This is why I am crossing my fingers very tightly for Supergirl. Given how it has introduced itself to the world, and fair or not, more is riding on its success than its creators probably realize. Done right, the show can tap into the same hunger for goodwill and optimism and compelling, complex female characters that made Frozen such a worldwide phenomenon and still lingers out there waiting to be embraced again. It can deliver the message that not only can women lead a superhero franchise, but that they don’t have to do so by adopting the same gritty, troubled persona as the menfolk. And it would be wonderful indeed to see some of that optimism permeate the other superhero stories that are flooding our screens instead of condemning us to a parade of furrowed brows and punching for the next ten years. Let’s have something that leaves us happy and renewed instead of forcing us to ruminate on the bleak existentialist wasteland that is life.
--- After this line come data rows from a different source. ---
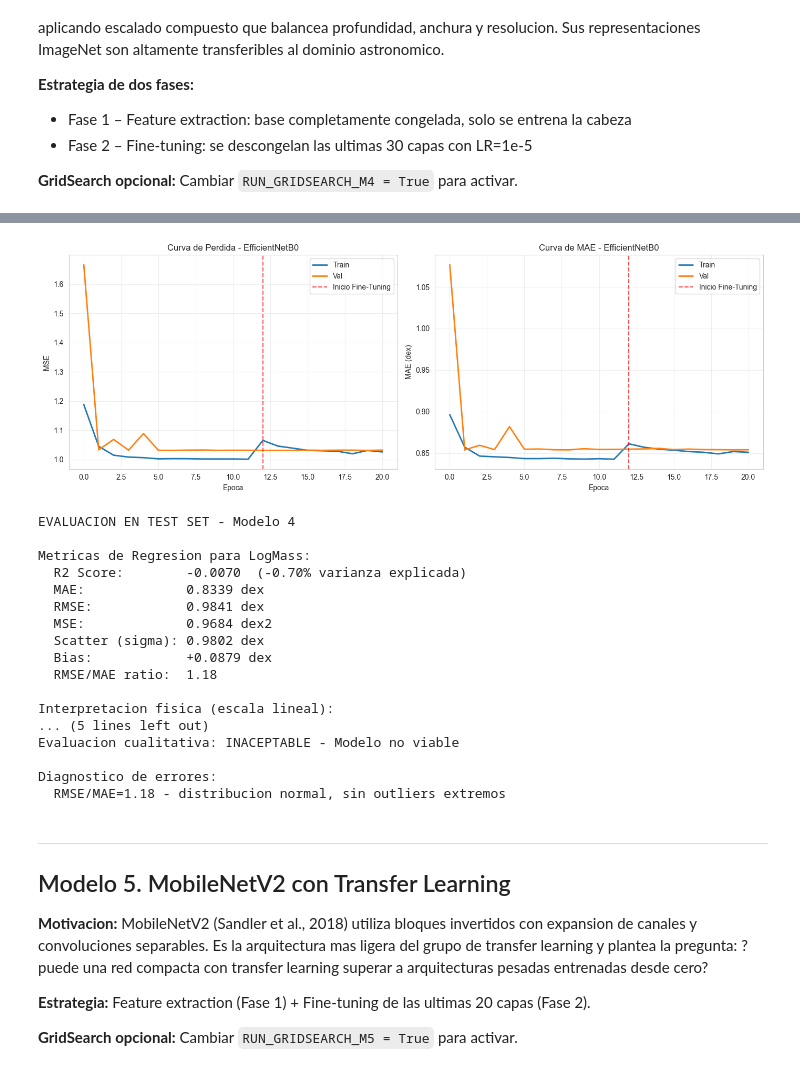
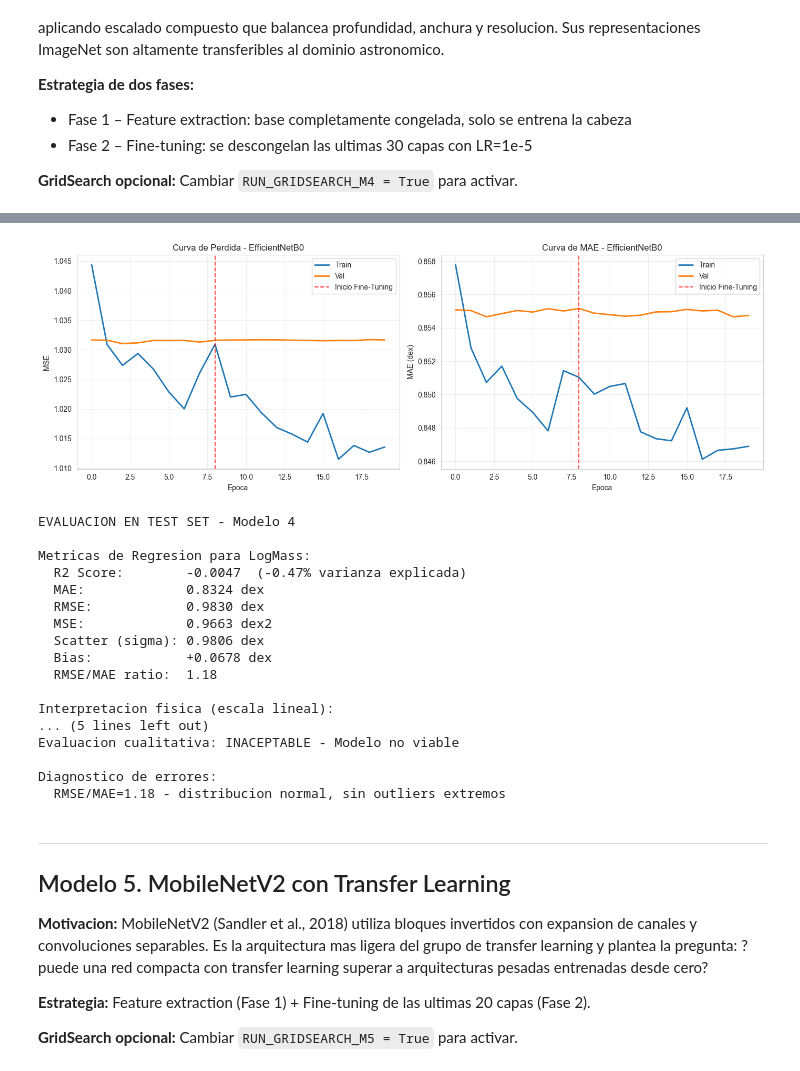
Before and after one commit to GusMorales14/Avance4.-61, a Jupyter notebook: Avance4.61.ipynb, the cells around one changed output, grey strips where cells are left out. Cells and saved outputs as stored; diff of their text form; code cells hidden in the pictures.

Commit message:
Modelos con grid search

```diff
--- a/Avance4.61.ipynb
+++ b/Avance4.61.ipynb
@@ -821,7 +897,7 @@ Model: "ResNet_Custom"
 # [OPCIONAL] GRIDSEARCH - MODELO 2: ResNet Custom
 # Cambiar a True para activar la busqueda de hiperparametros
 
-RUN_GRIDSEARCH_M2 = False  # <- Cambiar a True para activar
+RUN_GRIDSEARCH_M2 = True  # <- Cambiar a True para activar
 
 if RUN_GRIDSEARCH_M2:
     if KERAS_TUNER_AVAILABLE:
@@ -990,7 +1066,7 @@ Model: "CNN_Deep_BN"
 # %%
 # [OPCIONAL] GRIDSEARCH - MODELO 3: CNN Profunda + BN
 
-RUN_GRIDSEARCH_M3 = False  # <- Cambiar a True para activar
+RUN_GRIDSEARCH_M3 = True  # <- Cambiar a True para activar
 
 if RUN_GRIDSEARCH_M3:
     if KERAS_TUNER_AVAILABLE:
@@ -1136,7 +1210,7 @@ Total parametros: 4,395,044
 # %%
 # [OPCIONAL] GRIDSEARCH - MODELO 4: EfficientNetB0
 
-RUN_GRIDSEARCH_M4 = False  # <- Cambiar a True para activar
+RUN_GRIDSEARCH_M4 = True  # <- Cambiar a True para activar
 
 if RUN_GRIDSEARCH_M4:
     print("Busqueda manual de hiperparametros - EfficientNetB0")
@@ -1169,25 +1259,44 @@ GridSearch M4 desactivado.
 # %%
+# Definir número de capas a descongelar
+fine_tune_layers_m4 = best_p_m4.get('freeze_layers', 30) if RUN_GRIDSEARCH_M4 else 30
+
 # Fase 1 - Feature Extraction
 print("FASE 1 - Feature Extraction: EfficientNetB0")
 history_m4_p1, time_m4_p1 = train_model(model_m4, train_ds, val_ds, epochs=12, patience=5)
 
-# Fase 2 - Fine-Tuning (ultimas 30 capas)
+# Fase 2 - Fine-Tuning
 print("\n")
-print("FASE 2 - Fine-Tuning: ultimas 30 capas de EfficientNetB0")
+print(f"FASE 2 - Fine-Tuning: ultimas {fine_tune_layers_m4} capas de EfficientNetB0")
+
 base_m4.trainable = True
-for layer in base_m4.layers[:-30]:
+
+for layer in base_m4.layers[:-fine_tune_layers_m4]:
     layer.trainable = False
+
 model_m4.compile(optimizer=Adam(1e-5), loss='mse', metrics=['mae'])
-history_m4_p2, time_m4_p2 = train_model(model_m4, train_ds, val_ds, epochs=12, patience=6)
+
+history_m4_p2, time_m4_p2 = train_model(
+    model_m4,
+    train_ds,
+    val_ds,
+    epochs=12,
+    patience=6
+)
 
 epochs_m4 = plot_combined_history(history_m4_p1, history_m4_p2, "EfficientNetB0")
 
 print("\nEVALUACION EN TEST SET - Modelo 4\n")
+
 y_test_m4, y_pred_m4 = get_predictions(model_m4, test_ds)
+
 metrics_m4 = evaluate_regression_complete(y_test_m4, y_pred_m4, "LogMass")
-metrics_m4.update({'Params': model_m4.count_params(),
-                   'Train_Time_s': time_m4_p1 + time_m4_p2,
-                   'Epochs_Run': epochs_m4})
+
+metrics_m4.update({
+    'Params': model_m4.count_params(),
+    'Train_Time_s': time_m4_p1 + time_m4_p2,
+    'Epochs_Run': epochs_m4
+})
+
 results_registry["M4_EfficientNetB0"] = metrics_m4
 # %% [output]
 FASE 1 - Feature Extraction: EfficientNetB0
@@ -1210,13 +1319,13 @@ Tiempo de entrenamiento: 499.2s (8.3 min)
-[figure, old version]
+[figure, new version]
 EVALUACION EN TEST SET - Modelo 4
 
 Metricas de Regresion para LogMass:
-  R2 Score:        -0.0070  (-0.70% varianza explicada)
-  MAE:             0.8339 dex
-  RMSE:            0.9841 dex
-  MSE:             0.9684 dex2
-  Scatter (sigma): 0.9802 dex
-  Bias:            +0.0879 dex
+  R2 Score:        -0.0047  (-0.47% varianza explicada)
+  MAE:             0.8324 dex
+  RMSE:            0.9830 dex
+  MSE:             0.9663 dex2
+  Scatter (sigma): 0.9806 dex
+  Bias:            +0.0678 dex
   RMSE/MAE ratio:  1.18
 
 Interpretacion fisica (escala lineal):
```
Also changed, not shown: parts of 18 cells of this notebook.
If the show doesn’t work, if it falls back into the cheeseball antics of the bad old days of the 80’s and 90’s, then, attitudes being as they are, not only will the likes of Ike Perlmutter be vindicated in their beliefs about the box office non-viability of female superheroes, but it will also be taken as a reinforcement of the (in my opinion, erroneous) idea that comic book movies have to be dark and cynical in order to find an audience. No one is suggesting that the stories shouldn’t have conflict, but the victories that come of those conflicts shouldn’t always feel so Pyrrhic so that one walks out of the theater or turns off the television worn out and depressed when we were meant to have been inspired. There’s that old chestnut about a movie or a show that makes you stand up and cheer; we haven’t had that for a very long time, and we really need it – boys and girls alike. So Godspeed, Supergirl, may you fly far, and may you turn out to be everything we’re hoping for and far more.
No pressure or anything.